“We do not see any changes in the short term,” said Felix Ejgel of Standard & Poor’s, which is maintaining its rating of the city at BBB.
Sobyanin, who is set to be confirmed by the Moscow City Duma on Thursday, will inherit the strongest regional economy in the country. Moscow’s annual budget is 1.25 trillion rubles, or just over $40 billion. It accounts for about 20 percent of the country’s gross domestic product and is the most popular destination in Russia for international investors.
The city is running a 190 billion ruble budget deficit in 2010, according to City Hall’s web site, but its bond issues are successful and it is expected to have no trouble in narrowing the gap or raising extra debt in the future.
With a BAA1 rating and a stable outlook, Moody’s puts the city on par with the Russian Federation itself.
About 848 billion rubles ($27 billion), or 80 percent of city’s revenue, comes from corporate profit tax and personal income tax — both of which are set by the federal government. That means Sobyanin has little chance to restructure his revenue streams.
“That’s one of the key factors why we think the rating and outlook is stable. The new mayor can’t increase or decrease key tax rates, nor can he introduce new taxes or abolish old ones,” Proklov said.
One area where Sobyanin will have room to maneuver is the city’s vast and unwieldy property and real estate portfolio.
The city government controls an empire of companies that could be transformed into private entities.
Assets include so-called state unitary enterprises, like the Moscow metro, and joint stock companies that the city directly or indirectly controls through shareholder stakes. These include pharmacies, an oil refinery, the Atlant-Soyuz airline and Bank of Moscow — in which it holds a total of 69 percent. Ejgel estimates that the city’s holdings include “several hundred companies.”
First Deputy Prime Minister Igor Shuvalov said Oct. 8 that selling assets belonging to cities such as Moscow and St. Petersburg could generate 300 billion rubles a year, which is comparable to what the federal privatization program expects.
One of former Mayor Yury Luzhkov’s last acts in office was to approve a program of privatization to 2013. The document, dated Sept. 14 and published on City Hall’s web site, lists 30 state unitary enterprises and 29 joint stock companies that the government wants to privatize or sell its stakes in by 2013.
The list includes a 50 percent stake in the Radisson SAS hotel — which alone is estimated at $60 million — as well as a 20 percent stake in Moskva-Krasniye Kholmy, which owns Swissotel, and 26 percent in Avia-Bizness-Terminal, which operates Vnukovo 3.
Repeated calls to the city property department went unanswered Tuesday and Wednesday.
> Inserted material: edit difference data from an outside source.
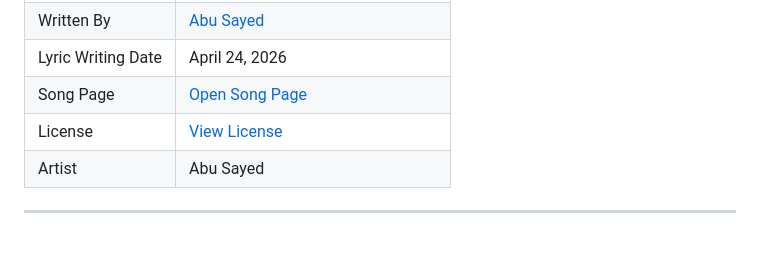
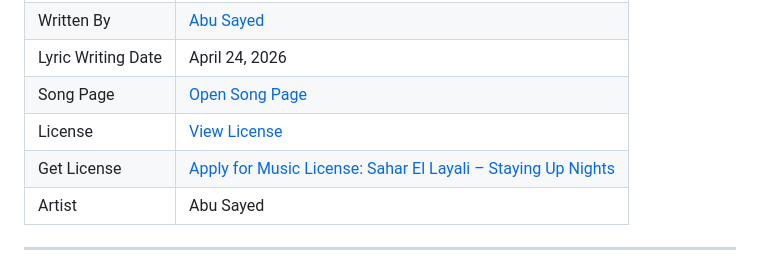
Before and after one commit to ImAbuSayed/sahar-el-layali-staying-up-nights, a Markdown page: README.md, the part around the change. Rendered like a GitHub page; blank space fills up the shorter version.

Commit message:
docs: update public README

```diff
--- a/README.md
+++ b/README.md
@@ -13,6 +13,7 @@
 | Lyric Writing Date | April 24, 2026 |
 | Song Page | [Open Song Page](https://imabusayed.github.io/sahar-el-layali-staying-up-nights/) |
 | License | [View License](./LICENSE.md) |
+| Get License | [Apply for Music License: Sahar El Layali – Staying Up Nights](https://music.abusayed.com.bd/Licensing/) |
 | Artist | Abu Sayed |
 
 ---
```
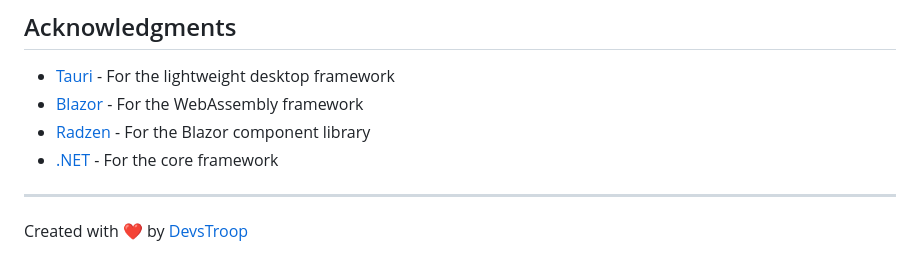
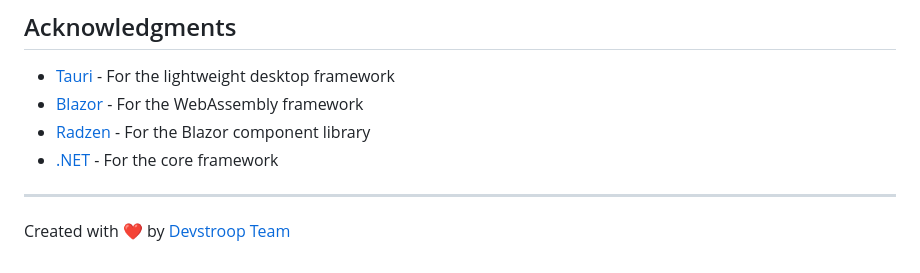
Before and after one commit to itsalfredakku/tauri-blazor-radzen-boilerplate, a Markdown page: README.md, the part around the change. GitHub-like rendering.

```diff
--- a/README.md
+++ b/README.md
@@ -238,4 +238,4 @@ This project is licensed under the MIT License - see the LICENSE file for detail
 
 ---
 
-Created with ❤️ by [DevsTroop](https://github.com/devstroop)
+Created with ❤️ by [Devstroop Team](https://github.com/devstroop)
```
Other city officials denied any knowledge of impending property sales. “It is all at the level of rumors. I can’t tell you anything,” said a spokeswoman for the Moscow City debt department.
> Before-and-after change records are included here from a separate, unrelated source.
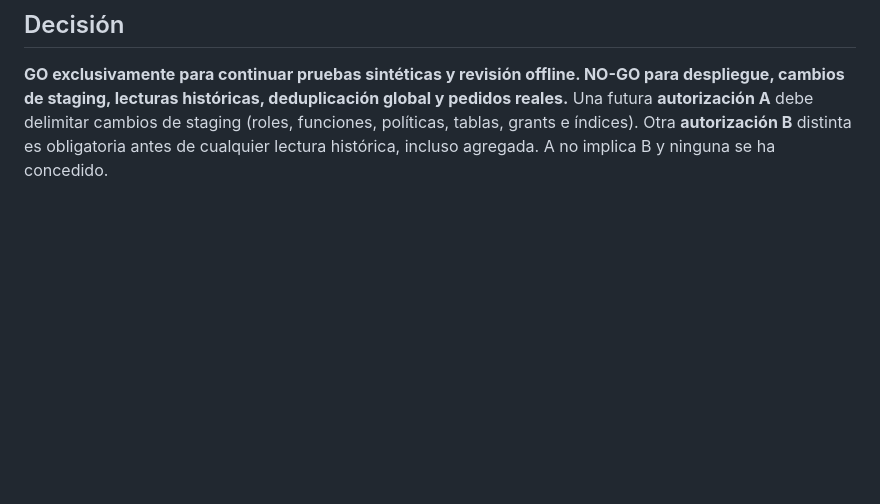
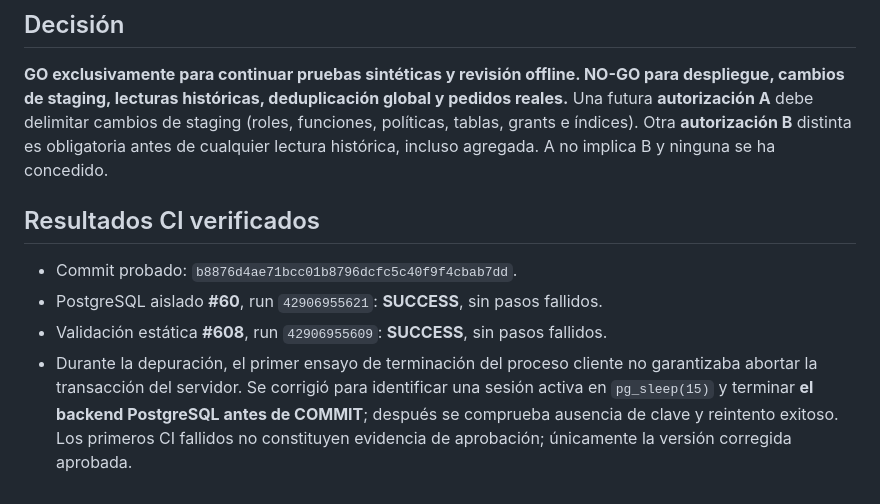
Before and after one commit to Liuben810921/enlace-digital, a Markdown page: docs/f6b19-recuperacion-reintentos-idempotencia-postgresql-aislado-2026-11-10.md, the part around the change. Drawn GitHub-style; blank space fills up the shorter version.

Commit message:
docs: record verified F6-B19 recovery CI and corrected precommit backend termination

```diff
--- a/docs/f6b19-recuperacion-reintentos-idempotencia-postgresql-aislado-2026-11-10.md
+++ b/docs/f6b19-recuperacion-reintentos-idempotencia-postgresql-aislado-2026-11-10.md
@@ -33,3 +33,9 @@ El runner `scripts/run_f6b19_recovery_isolated.py` reutiliza la tabla auxiliar y
 ## Decisión
 
 **GO exclusivamente para continuar pruebas sintéticas y revisión offline. NO-GO para despliegue, cambios de staging, lecturas históricas, deduplicación global y pedidos reales.** Una futura **autorización A** debe delimitar cambios de staging (roles, funciones, políticas, tablas, grants e índices). Otra **autorización B** distinta es obligatoria antes de cualquier lectura histórica, incluso agregada. A no implica B y ninguna se ha concedido.
+
+## Resultados CI verificados
+- Commit probado: `b8876d4ae71bcc01b8796dcfc5c40f9f4cbab7dd`.
+- PostgreSQL aislado **#60**, run `42906955621`: **SUCCESS**, sin pasos fallidos.
+- Validación estática **#608**, run `42906955609`: **SUCCESS**, sin pasos fallidos.
+- Durante la depuración, el primer ensayo de terminación del proceso cliente no garantizaba abortar la transacción del servidor. Se corrigió para identificar una sesión activa en `pg_sleep(15)` y terminar **el backend PostgreSQL antes de COMMIT**; después se comprueba ausencia de clave y reintento exitoso. Los primeros CI fallidos no constituyen evidencia de aprobación; únicamente la versión corregida aprobada.
```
“The question of the policy of managing our shares is not a political question; it is economic,” said Yevgeny Kozlov, assistant to the chief of the city finance department.
It is widely assumed that Sobyanin will continue Luzhkov’s policy of divestment. “They’ve chosen between 10 and 20 strategic companies that they want to maintain control of, and some others they want to keep a stake in. But the rest they may gradually divest,” said Ejgel of Standard & Poor’s.
While the strategy of divestment is intended to rationalize asset management and boost the private sector, funds generated will also help Sobyanin with one of his other major tasks received from President Dmitry Medvedev: improving infrastructure to reduce congestion.
“Even though the budget is large, there is a lack of long-term financial planning which does not allow the city to use funds effectively,” Ejgel said. “To raise funds for infrastructure they will probably either sell some assets, improve spending efficiency or raise debt.”